My friend had a party before. She suggested I invite my own friends, but I didn’t feel like it. This is partly about not really trusting them. Will anyone really care to come?
I was gone for three years. Very few people in the US chose to stay in touch with me. I didn’t try that hard, and they tried less hard. I acknowledge this might be because I was not able to really form relationships that well, and there may be little bond between us. Or I chose people who could not bond. Or nothing.
But also, I didn’t want to manage more. I didn’t want people from different parts of my life to come together and force me to have to juggle those different parts at the same time.
I am aware that many situations that I encounter I am looking at now with fresh eyes, and so there are fairly routine and ordinary experiences that are more cognitively demanding than I might expect. I am working pretty hard already.
But my friend is a professor at the college I attended, so some of her friends are people I have some tie with already. Not all of them, because many of the faculty who were there when I was a student have retired or even passed away, but also I have known my friend for more than 20 years, and gone to her parties for that long, and people return. So it wasn’t that I didn’t know anyone.
Socially, I felt more successful than usual. Not that I typically look back on social situations and feel I didn’t do well. I tend not to assess my social performance. Maybe I ought to. It’s more than they frequently feel like an unpleasant chore that needs to be done. Something like dusting.
I had actually not realized that before–that I actually do not enjoy a lot of social situations. They are often these things that I do in order to give the appearance of normalcy, or so that the people I do care about don’t feel neglected. I think this happens because juggling my own feelings inside and trying to carry on in a sort of normal way is just so difficult that I feel drained afterward. I just don’t end up actually forming connections that often. Occasionally, I do. Very often, they are things I just survive.
I did also notice there were off-putting things I might have said in the past in moments of discomfort that I did not say this time. It was interesting to realize that I knew, in fact, what those moments might have been, although when I did do them, I didn’t feel aware of it. Apparently, some part of me was. Some part of me understood, “I don’t feel safe and I am now going to push people away.”
I also had time to reflect as I was talking to people what made some conversations with more pleasurable than others. Some of it was how much they were interested in talking about me, and whether there was a sense of give-and-take. When someone holds forth, it’s pretty dreadful. But I also realized a lot of it is simply eye-contact, and whether someone checks your responses as they are talking.
There is one person I talked with who really did not make very much eye contact, didn’t take turns very much in speaking, and it occurred to me that there was nothing wrong with what she was saying. It was perfectly interesting. It was the sense of being a part of what she was saying that made the difference. She looked sort of around people or between people. There was almost the sense that she might be looking around you eyes rather than directly at them.
I think that has happened to me in the past.
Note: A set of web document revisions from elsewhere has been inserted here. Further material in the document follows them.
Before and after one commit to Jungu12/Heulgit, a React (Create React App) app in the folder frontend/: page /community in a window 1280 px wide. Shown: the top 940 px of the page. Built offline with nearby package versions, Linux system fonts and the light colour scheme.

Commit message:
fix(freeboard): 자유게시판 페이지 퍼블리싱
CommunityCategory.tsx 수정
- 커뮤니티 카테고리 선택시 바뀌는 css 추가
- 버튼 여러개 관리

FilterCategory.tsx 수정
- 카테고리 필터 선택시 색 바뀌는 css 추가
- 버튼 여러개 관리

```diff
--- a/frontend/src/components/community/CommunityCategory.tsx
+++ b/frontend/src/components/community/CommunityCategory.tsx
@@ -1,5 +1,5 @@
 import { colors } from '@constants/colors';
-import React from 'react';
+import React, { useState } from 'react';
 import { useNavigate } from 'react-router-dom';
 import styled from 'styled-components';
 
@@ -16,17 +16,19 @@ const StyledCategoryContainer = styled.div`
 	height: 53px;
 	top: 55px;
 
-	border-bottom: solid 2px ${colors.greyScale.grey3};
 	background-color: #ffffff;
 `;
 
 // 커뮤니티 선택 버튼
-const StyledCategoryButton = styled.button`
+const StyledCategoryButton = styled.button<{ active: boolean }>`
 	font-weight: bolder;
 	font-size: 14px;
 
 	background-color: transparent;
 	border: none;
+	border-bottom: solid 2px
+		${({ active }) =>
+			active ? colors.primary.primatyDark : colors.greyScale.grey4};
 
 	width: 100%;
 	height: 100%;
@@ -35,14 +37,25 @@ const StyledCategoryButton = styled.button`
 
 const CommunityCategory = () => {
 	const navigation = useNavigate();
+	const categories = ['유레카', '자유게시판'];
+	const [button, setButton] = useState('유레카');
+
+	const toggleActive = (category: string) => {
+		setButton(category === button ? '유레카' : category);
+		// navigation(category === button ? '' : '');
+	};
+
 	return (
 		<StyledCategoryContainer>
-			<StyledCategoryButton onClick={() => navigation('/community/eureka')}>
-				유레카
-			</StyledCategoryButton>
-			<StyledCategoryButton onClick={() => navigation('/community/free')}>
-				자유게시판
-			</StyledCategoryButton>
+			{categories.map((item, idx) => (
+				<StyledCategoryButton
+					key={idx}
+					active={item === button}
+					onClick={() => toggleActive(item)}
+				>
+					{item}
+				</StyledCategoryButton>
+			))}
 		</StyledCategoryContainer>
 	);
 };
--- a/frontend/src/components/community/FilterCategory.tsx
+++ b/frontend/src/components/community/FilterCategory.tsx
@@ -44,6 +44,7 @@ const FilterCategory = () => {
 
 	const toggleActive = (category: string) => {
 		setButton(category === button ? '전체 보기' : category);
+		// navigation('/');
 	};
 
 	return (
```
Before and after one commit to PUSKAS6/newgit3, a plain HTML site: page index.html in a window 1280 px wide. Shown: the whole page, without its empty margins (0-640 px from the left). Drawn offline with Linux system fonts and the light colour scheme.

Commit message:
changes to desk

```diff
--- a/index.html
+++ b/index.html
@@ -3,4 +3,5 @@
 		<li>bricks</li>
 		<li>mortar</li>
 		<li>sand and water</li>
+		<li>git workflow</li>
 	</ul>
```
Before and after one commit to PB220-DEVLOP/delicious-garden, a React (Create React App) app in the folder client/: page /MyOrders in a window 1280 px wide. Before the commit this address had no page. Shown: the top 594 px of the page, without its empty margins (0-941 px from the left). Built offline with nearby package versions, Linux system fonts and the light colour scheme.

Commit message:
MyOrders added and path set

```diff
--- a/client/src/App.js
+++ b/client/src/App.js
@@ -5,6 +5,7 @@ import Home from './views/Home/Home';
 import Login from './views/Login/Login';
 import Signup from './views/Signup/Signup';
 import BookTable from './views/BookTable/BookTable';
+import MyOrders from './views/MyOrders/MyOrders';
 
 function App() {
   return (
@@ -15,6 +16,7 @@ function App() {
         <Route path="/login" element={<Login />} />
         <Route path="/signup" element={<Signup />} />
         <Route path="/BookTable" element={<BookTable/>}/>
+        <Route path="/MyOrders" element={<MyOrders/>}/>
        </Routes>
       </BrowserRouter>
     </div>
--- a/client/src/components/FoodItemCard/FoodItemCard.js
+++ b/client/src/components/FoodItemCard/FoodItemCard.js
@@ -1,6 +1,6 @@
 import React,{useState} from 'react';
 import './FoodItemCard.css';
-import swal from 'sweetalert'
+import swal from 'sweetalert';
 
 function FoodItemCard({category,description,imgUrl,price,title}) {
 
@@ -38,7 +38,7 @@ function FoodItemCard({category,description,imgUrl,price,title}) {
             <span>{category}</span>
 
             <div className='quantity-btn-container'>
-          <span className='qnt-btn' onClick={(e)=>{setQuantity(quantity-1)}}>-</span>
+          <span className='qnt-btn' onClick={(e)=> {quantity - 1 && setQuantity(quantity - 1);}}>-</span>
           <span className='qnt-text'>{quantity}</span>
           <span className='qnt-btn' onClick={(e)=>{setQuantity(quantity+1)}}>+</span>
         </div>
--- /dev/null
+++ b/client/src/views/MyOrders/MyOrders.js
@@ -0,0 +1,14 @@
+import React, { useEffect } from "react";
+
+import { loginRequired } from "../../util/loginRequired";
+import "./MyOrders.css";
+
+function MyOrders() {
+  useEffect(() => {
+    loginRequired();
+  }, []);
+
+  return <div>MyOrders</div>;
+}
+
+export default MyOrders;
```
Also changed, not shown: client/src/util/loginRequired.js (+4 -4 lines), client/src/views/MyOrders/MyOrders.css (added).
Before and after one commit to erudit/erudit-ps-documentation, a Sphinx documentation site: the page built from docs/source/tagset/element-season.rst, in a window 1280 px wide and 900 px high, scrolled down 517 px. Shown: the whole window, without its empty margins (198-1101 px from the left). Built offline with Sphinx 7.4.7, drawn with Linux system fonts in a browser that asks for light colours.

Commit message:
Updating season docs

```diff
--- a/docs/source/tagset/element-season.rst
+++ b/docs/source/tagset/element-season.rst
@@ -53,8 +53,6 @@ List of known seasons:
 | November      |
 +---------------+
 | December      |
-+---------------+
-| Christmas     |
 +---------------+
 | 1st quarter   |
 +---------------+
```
I learned no one could really want me or be interested in me, and so avoided having to confront that question by not looking.
It turns out this sense of message of not being interested in other people. In some people, it can look like holding court, and in others it just creates a sense of boredom.
I might have been especially attentive to this because my friend’s adult son is autistic, and he had invited some of his friends, whom he knows through a group that creates social opportunities for adults on the spectrum. It gives perspective when you move from a conversation with someone who actually can’t and does not know how to make appropriate eye contact or how to take turns in a conversation with someone who chooses not to for other reasons.
I have a theory about how this has impacted me–my preconceived of not being someone who could be wanted. Other than maybe I have bored people when I did try to talk, not because I having nothing interesting to say to anyone, but because I am afraid to make eye contact at comfortable intervals.
I think I had to be able to manage my painful emotions well enough to understand in a conscious, declarative way why I have them. My feelings aren’t wrong. They are providing me with information about my world, but the disconnect between my felt world and the world I thought about were so far removed from each other that I could not make sense of what I felt well enough to proceed with life in a coherent and organized way.
What was missing for a long time were the tools to do this. I spent far too long trying harder. One of the important pieces was actually being able to use safe people to help me calm down, instead of trying to do everything myself. I did a lot of just breathing, just trying to help my physiological self. However, physical proximity to someone who feels safe is immensely powerful. It just gives a huge leg up, even if the physical proximity is pretty remote: a memory even. I am sure therapy is supposed to do this, but it didn’t. But I think I also made myself safer by being better at relationships.
Anyway, what it means to me is that in the past, something like my conversation partner might be feeling bored never got worked out, because the sense of being unwanted triggered a traumatic state that shut down my prefrontal cortex. Either I ran away, pushed my conversation partner away, or avoided taking that information in altogether.
What I am getting at is that when I can keep my mind engaged long enough to know that my parents didn’t want me and this is, experientially and sensorially, this is how that felt and looked and sounded when they didn’t want me, then I can respond to the present situation in a more effective way.